Wonder Woman absolutely lives up to the hype. We’ve long been aware that women in superhero films just haven’t been given enough (whether it be story or screen time or agency; in any combination). But this film goes hard and brings about a much-needed shift in perspective within the genre in a wholly satisfying manner.
Superhero films are never a drag for me. There are very few that don’t actually entertain me in the slightest, but there are even less that let women really shine. I’ve seen countless films about women of course, and those experiences have been varied. However, hardly any of them are as much an unadulterated celebration of empowered womanhood as Patty Jenkins’ Wonder Woman is.
What Jenkins does with this film is an example of how the established cinematic canon can, in fact, work in a woman’s favour. A beautiful, well-made film by genre standards doesn’t need to cater to a ‘male gaze’ in the slightest. Casting someone like Gal Gadot ruffled many a fanboy’s feathers for a myriad of ridiculous sexist reasons, but she proves herself more than capable of carrying a gargantuan movie like this, regardless of what she looks like. Wonder Woman may have a specific appearance as a character – the iconic costume, her weaponry – but it’s what’s in her heart that truly matters here.
The film manages to capture Diana’s Goodness perfectly. It results in such a genuine experience of the narrative because beyond the overused war backdrop is a woman whose heart is pure and who doesn’t need grim-dark corruption to be deemed worthy of anyone’s time. Diana starts out almost too innocently, but the way she organically comes into her own is a treat to watch. Gadot brings sheer delight to the character, something rather naturalistic yet fiery and confident. It’s a wonderful mix for someone as gutsy and even foolhardy as Diana in her youth. It’s easy to become invested in her.
Bringing about a great balance to Gadot’s energy is Chris Pine. It’s now official that two of my favourite fictional Steves are played by amazing Chrises. Pine is a great amalgam of cocky, unsure and deeply heartfelt as Steve Trevor; someone who falls into Diana’s world so swiftly that it feels like a dream. He really plays her ‘other half’, rationalising when necessary yet stepping away when she requires it. There is a real sense of respect between Steve and Diana. He never holds her to anything unrealistic, but he’s determined to protect her. It creates a far more intricate and intriguing dynamic between them than I was expecting.
This is my main takeaway from Wonder Woman. There are conversations throughout the film that are politically charged and important, without taking away the sheer ‘wonder’ of it being a summer blockbuster superhero flick. It’s a proficient combination of both, coupled with sheer endearment and wholesomeness without it being sickly.

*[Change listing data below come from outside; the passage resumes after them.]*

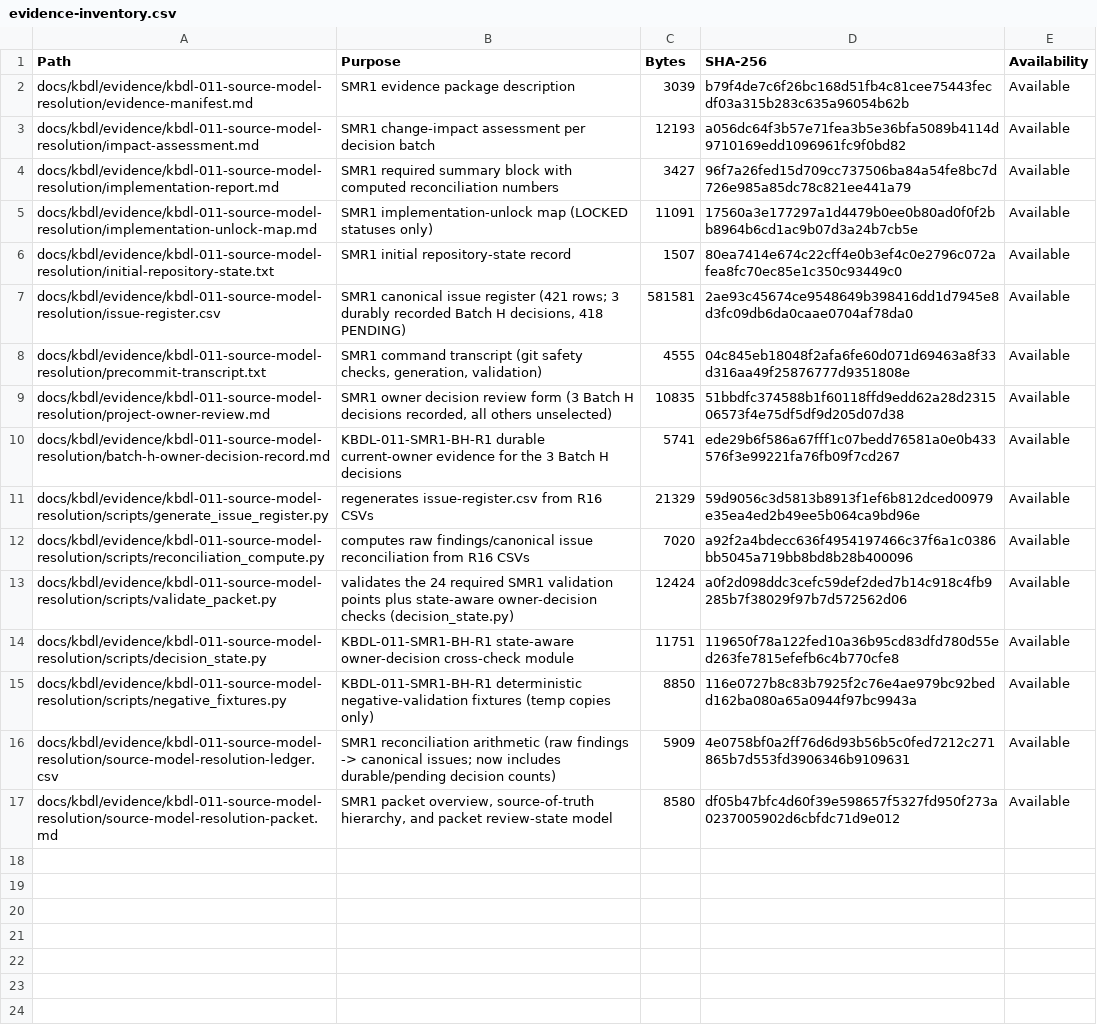
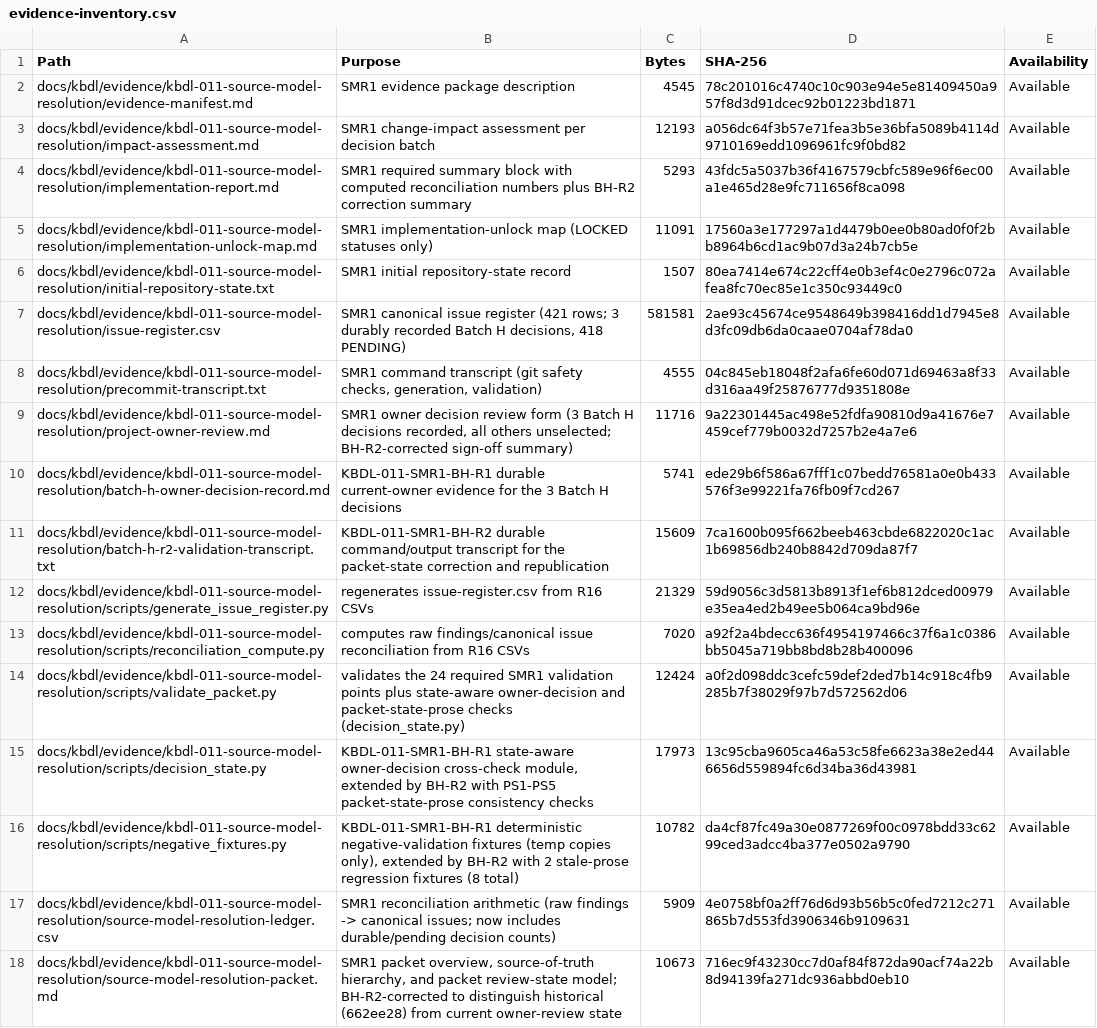
Before and after one commit to kbmanilla06/kbdl, a CSV file: docs/kbdl/evidence/kbdl-011-source-model-resolution/evidence-inventory.csv, drawn as a sheet.

```diff
--- a/docs/kbdl/evidence/kbdl-011-source-model-resolution/evidence-inventory.csv
+++ b/docs/kbdl/evidence/kbdl-011-source-model-resolution/evidence-inventory.csv
@@ -1,5 +1,5 @@
 Path,Purpose,Bytes,SHA-256,Availability
-docs/kbdl/evidence/kbdl-011-source-model-resolution/evidence-manifest.md,SMR1 evidence package description,3039,b79f4de7c6f26bc168d51fb4c81cee75443fecdf03a315b283c635a96054b62b,Available
+docs/kbdl/evidence/kbdl-011-source-model-resolution/evidence-manifest.md,SMR1 evidence package description,4545,78c201016c4740c10c903e94e5e81409450a957f8d3d91dcec92b01223bd1871,Available
 docs/kbdl/evidence/kbdl-011-source-model-resolution/impact-assessment.md,SMR1 change-impact assessment per decision batch,12193,a056dc64f3b57e71fea3b5e36bfa5089b4114d9710169edd1096961fc9f0bd82,Available
-docs/kbdl/evidence/kbdl-011-source-model-resolution/implementation-report.md,SMR1 required summary block with computed reconciliation numbers,3427,96f7a26fed15d709cc737506ba84a54fe8bc7d726e985a85dc78c821ee441a79,Available
+docs/kbdl/evidence/kbdl-011-source-model-resolution/implementation-report.md,SMR1 required summary block with computed reconciliation numbers plus BH-R2 correction summary,5293,43fdc5a5037b36f4167579cbfc589e96f6ec00a1e465d28e9fc711656f8ca098,Available
 docs/kbdl/evidence/kbdl-011-source-model-resolution/implementation-unlock-map.md,SMR1 implementation-unlock map (LOCKED statuses only),11091,17560a3e177297a1d4479b0ee0b80ad0f0f2bb8964b6cd1ac9b07d3a24b7cb5e,Available
@@ -8,10 +8,11 @@ docs/kbdl/evidence/kbdl-011-source-model-resolution/issue-register.csv,"SMR1 can
 docs/kbdl/evidence/kbdl-011-source-model-resolution/precommit-transcript.txt,"SMR1 command transcript (git safety checks, generation, validation)",4555,04c845eb18048f2afa6fe60d071d69463a8f33d316aa49f25876777d9351808e,Available
-docs/kbdl/evidence/kbdl-011-source-model-resolution/project-owner-review.md,"SMR1 owner decision review form (3 Batch H decisions recorded, all others unselected)",10835,51bbdfc374588b1f60118ffd9edd62a28d231506573f4e75df5df9d205d07d38,Available
+docs/kbdl/evidence/kbdl-011-source-model-resolution/project-owner-review.md,"SMR1 owner decision review form (3 Batch H decisions recorded, all others unselected; BH-R2-corrected sign-off summary)",11716,9a22301445ac498e52fdfa90810d9a41676e7459cef779b0032d7257b2e4a7e6,Available
 docs/kbdl/evidence/kbdl-011-source-model-resolution/batch-h-owner-decision-record.md,KBDL-011-SMR1-BH-R1 durable current-owner evidence for the 3 Batch H decisions,5741,ede29b6f586a67fff1c07bedd76581a0e0b433576f3e99221fa76fb09f7cd267,Available
+docs/kbdl/evidence/kbdl-011-source-model-resolution/batch-h-r2-validation-transcript.txt,KBDL-011-SMR1-BH-R2 durable command/output transcript for the packet-state correction and republication,15609,7ca1600b095f662beeb463cbde6822020c1ac1b69856db240b8842d709da87f7,Available
 docs/kbdl/evidence/kbdl-011-source-model-resolution/scripts/generate_issue_register.py,regenerates issue-register.csv from R16 CSVs,21329,59d9056c3d5813b8913f1ef6b812dced00979e35ea4ed2b49ee5b064ca9bd96e,Available
 docs/kbdl/evidence/kbdl-011-source-model-resolution/scripts/reconciliation_compute.py,computes raw findings/canonical issue reconciliation from R16 CSVs,7020,a92f2a4bdecc636f4954197466c37f6a1c0386bb5045a719bb8bd8b28b400096,Available
-docs/kbdl/evidence/kbdl-011-source-model-resolution/scripts/validate_packet.py,validates the 24 required SMR1 validation points plus state-aware owner-decision checks (decision_state.py),12424,a0f2d098ddc3cefc59def2ded7b14c918c4fb9285b7f38029f97b7d572562d06,Available
-docs/kbdl/evidence/kbdl-011-source-model-resolution/scripts/decision_state.py,KBDL-011-SMR1-BH-R1 state-aware owner-decision cross-check module,11751,119650f78a122fed10a36b95cd83dfd780d55ed263fe7815efefb6c4b770cfe8,Available
-docs/kbdl/evidence/kbdl-011-source-model-resolution/scripts/negative_fixtures.py,KBDL-011-SMR1-BH-R1 deterministic negative-validation fixtures (temp copies only),8850,116e0727b8c83b7925f2c76e4ae979bc92bedd162ba080a65a0944f97bc9943a,Available
+docs/kbdl/evidence/kbdl-011-source-model-resolution/scripts/validate_packet.py,validates the 24 required SMR1 validation points plus state-aware owner-decision and packet-state-prose checks (decision_state.py),12424,a0f2d098ddc3cefc59def2ded7b14c918c4fb9285b7f38029f97b7d572562d06,Available
+docs/kbdl/evidence/kbdl-011-source-model-resolution/scripts/decision_state.py,"KBDL-011-SMR1-BH-R1 state-aware owner-decision cross-check module, extended by BH-R2 with PS1-PS5 packet-state-prose consistency checks",17973,13c95cba9605ca46a53c58fe6623a38e2ed446656d559894fc6d34ba36d43981,Available
+docs/kbdl/evidence/kbdl-011-source-model-resolution/scripts/negative_fixtures.py,"KBDL-011-SMR1-BH-R1 deterministic negative-validation fixtures (temp copies only), extended by BH-R2 with 2 stale-prose regression fixtures (8 total)",10782,da4cf87fc49a30e0877269f00c0978bdd33c6299ced3adcc4ba377e0502a9790,Available
 docs/kbdl/evidence/kbdl-011-source-model-resolution/source-model-resolution-ledger.csv,SMR1 reconciliation arithmetic (raw findings -> canonical issues; now includes durable/pending decision counts),5909,4e0758bf0a2ff76d6d93b56b5c0fed7212c271865b7d553fd3906346b9109631,Available
-docs/kbdl/evidence/kbdl-011-source-model-resolution/source-model-resolution-packet.md,"SMR1 packet overview, source-of-truth hierarchy, and packet review-state model",8580,df05b47bfc4d60f39e598657f5327fd950f273a0237005902d6cbfdc71d9e012,Available
+docs/kbdl/evidence/kbdl-011-source-model-resolution/source-model-resolution-packet.md,"SMR1 packet overview, source-of-truth hierarchy, and packet review-state model; BH-R2-corrected to distinguish historical (662ee28) from current owner-review state",10673,716ec9f43230cc7d0af84f872da90acf74a22b8d94139fa271dc936abbd0eb10,Available
```
Also changed, not shown: 8 other files.
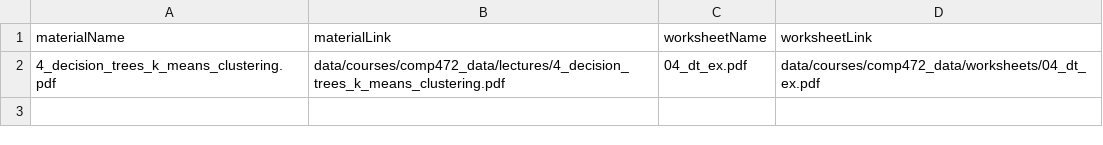
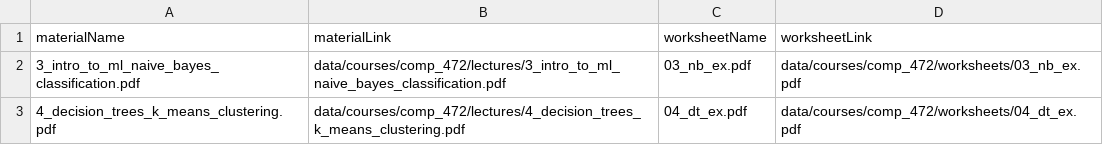
Before and after one commit to Concordia3/COMP-474, a CSV file: queries/q9-out.csv, drawn as a sheet.

Commit message:
updated queries and result for q9 and q10

```diff
--- a/queries/q9-out.csv
+++ b/queries/q9-out.csv
@@ -1,2 +1,3 @@
 "materialName","materialLink","worksheetName","worksheetLink"
-"4_decision_trees_k_means_clustering.pdf","data/courses/comp472_data/lectures/4_decision_trees_k_means_clustering.pdf","04_dt_ex.pdf","data/courses/comp472_data/worksheets/04_dt_ex.pdf"
+"3_intro_to_ml_naive_bayes_classification.pdf","data/courses/comp_472/lectures/3_intro_to_ml_naive_bayes_classification.pdf","03_nb_ex.pdf","data/courses/comp_472/worksheets/03_nb_ex.pdf"
+"4_decision_trees_k_means_clustering.pdf","data/courses/comp_472/lectures/4_decision_trees_k_means_clustering.pdf","04_dt_ex.pdf","data/courses/comp_472/worksheets/04_dt_ex.pdf"
```
Also changed, not shown: 3 other files.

What I love about the film is that there are amazing action sequences peppered between the critique of violence and war, and this is all handled deftly. Jenkins had to juggle many things here. Wonder Woman has to be an individual origin story, but it also has to serve as the perfect vehicle for a solo superheroine – all this surrounding a much-loved character in the DC verse. Thankfully, she succeeds in spades.
I think that it would have been impossible for me to walk away from this film without feeling a sense of gratitude as a woman and as a fan of superheroes onscreen. There are definitely parallels between Jenkins’ film and other stories I love. However, Wonder Woman certainly has a lot more going for it than my heart and accompanying emotions splayed all over the floor (as I’ve finally – finally – seen a woman carry a gigantic mainstream film in such a way). It revamps what we know works for films like these – or rather, what we’ve been told works. It is an affirmation of people willing to give women a chance and having that pay off remarkably well.